What is due diligence?

Legally due diligence is the essential investigation prior to the parties negotiating and discussing the various warranties and indemnities in the Share Purchase Agreement for example where the risks for the Buyer are greater than say an asset sale.

The Buyer has made an offer which has been accepted by the Seller. There then follows a period of due diligence where the Buyer seeks to gather as much information as possible to find out that what he is buying is as described on the tin! By doing so the buyer aims to gain a complete picture of the selling business. The buyer will be able to weigh up the strengths and weaknesses of the target and seek if appropriate to reduce the buying price. Sometimes substantially! Many deals fall through as a consequence of due diligence. The information provided on due diligence will be crucial it can be expensive and time consuming and very stressful. The Buyer if it has the resources available to it can use due diligence to its great advantage.

So what would a Buyer be concerned with? Well much depends on the acquisition. For example with a software acquisition, the Buyer would be concerned with Intellectual Property, copyrights and codes and confidentiality. In relation to a large portfolio asset sale, the number of properties would be the subject of close examination. Equally employment and service contracts must all be scrutinized. Often many deals fall down where the large Buyer is concerned as to how the small company has run its operation notably its accounts. Financial due diligence is paramount. Only until the Buyer really gets his dirty will it really understand the true value of the business.

How it works

The solicitors for the Buyer submit a lengthy questionnaire covering hopefully the correct information. The Seller completes and submits, crosses his fingers and waits for a response.

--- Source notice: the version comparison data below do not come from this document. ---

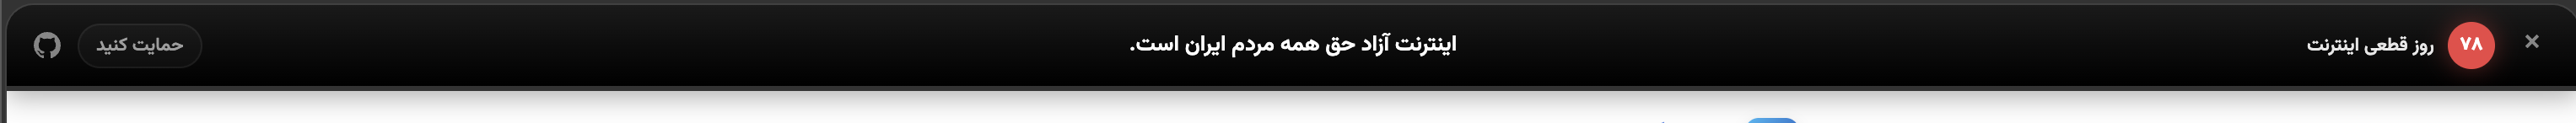
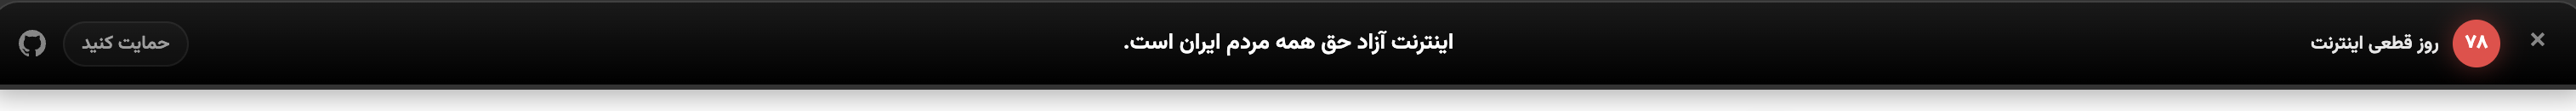
improvement

diff --git a/README.md b/README.md
@@ -1,0 +1,101 @@
+# 🚫  اینترنت آزاد حق همه مردم ایران است
+
+<div dir="rtl">
+یک ابزار ساده برای اعتراض به محدودیتهای اینترنت در ایران.
+
+با اضافه کردن یک خط کد به وبسایت خود، صدای مردم در روزهای سیاهی و سختی دیجیتال باشید.
+
+## نمونه
+![Demo Small Size](demo-sm.png)
+![Demo Medium Size](demo-md.png)
+![Demo Large Size](demo-lg.png)
+
+
+(متن و اندازه قابل تغییر است)
+
+## چرا؟
+
+
+اینترنت طبقاتی (پرو) رشد و پیشرفت را در انحصار گروههای خاص (پردرآمدها، سیاستمداران، دانشگاهیان و...) میکند تا از طریق منافع فکری،اقتصادی و سیاسی اقلیتهای خاص را حفظ کند.
+
+هدف اینترنت طبقاتی امنیت است اما امنیت همان گروههای خاص: گروههایی که سالهاست به نام صیانت، به نام اقتصاد و حاکمیت مجازی و امروز به نام امنیت به دنبال قطعی و محدودسازی اینترنت هستند. چرا که با اینترنت محدود راحتتر میشود تودههای مردم را کنترل کرد و جلوی صداهای متفاوت و ایدههای تازه را گرفت.
+
+---
+
+##  شروع سریع
+
+کافیست کد زیر را بعد تگ `<body>` وبسایت خود قرار دهید:
+
+```html
+<script src="https://unpkg.com/iran-net-protest-banner@latest/protest.js"></script>
+```
+
+> [!TIP]
+> با توجه به احتمال بسته شدن سرویسهای باز فعلی بهتر است فایل protest.js را به صورت دستی در وب سایت خود قرار داده و سپس آدرس آنرا در کد بالا جایگزین کنید. البته در صورتی که فنی نیستید بهتر است از همان کد بالا استفاده کنید.
+---
+
+## 🛠 تغییر متن اعتراضی و اندازه 
+
+شما میتوانید رفتار و ظاهر اسکریپت را با استفاده از پارامترهای زیر  تغییر دهید مثالهای پایین را ببینید.
+
+| پارامتر | توضیحات | مقادیر ممکن | پیشفرض |
+| :--- | :--- | :--- | :--- |
+| `size` | اندازه نوار ابزار کوچک، متوسط یا بزرگ | `sm`, `md`, `lg` | `md` |
+| `countdown` | نمایش یا عدم نمایش تعداد روزهای قطعی | `true`, `false` | `true` |
+| `text` | متن پیام اعتراضی | هر متن دلخواه |اینترنت آزاد حق همه مردم ایران است   |
+
+### 📝 مثالها
+
+#### ۱. حالت مینیمال (کوچک و ساده)
+```html
+<script src="{YOUR_ADDRESS_HERE}/protest.js?size=sm&countdown=false"></script>
+```
+
+#### ۲. بنر بزرگ با پیام اختصاصی
+```html
+<script src="{YOUR_ADDRESS_HERE}/protest.js?size=lg&text=اینترنت_حق_پایه_انسانی_است"></script>
+```
+
+#### ۳. استفاده در سایتهای انگلیسیزبان
+```html
+<script src="{YOUR_ADDRESS_HERE}/protest.js?text=Internet_Access_is_a_Right"></script>
+```
+
+---
+
+## 💻 اجرای محلی (برای افراد فنی)
+
+اگر میخواهید تغییراتی در اسکریپت ایجاد کنید یا آن را تست کنید:
+
+۱. مخزن را کلون کنید:
+```bash
+git clone https://github.com/[YOUR_USERNAME]/net.git
+```
+
+۲. یک سرور محلی اجرا کنید:
+```bash
+npx serve .
+```
+
+---
+
+## 🤝 مشارکت
+
+ از هرگونه مشارکت برای بهبود این ابزار استقبال میکنیم! 
+- اگر باگی پیدا کردید، یک **Issue** ثبت کنید.
+- اگر پیشنهادی دارید، **Pull Request** بفرستید.
+
+---
+
+## 📜 مجوز
+
+این پروژه تحت لایسنس **MIT** منتشر شده است. استفاده از آن برای اهداف خیرخواهانه و آگاهیرسانی کاملاً آزاد است.
+
+---
+
+<p align="center">
+  <b>#InternetFreedom #IranNetShutdown #FreedomOfSpeech #آزادی_اینترنت</b>
+</p>
+
+
+</div>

share this Article

Share on facebook
Share on twitter
Share on linkedin
Share on whatsapp
Share on email

Recent Articles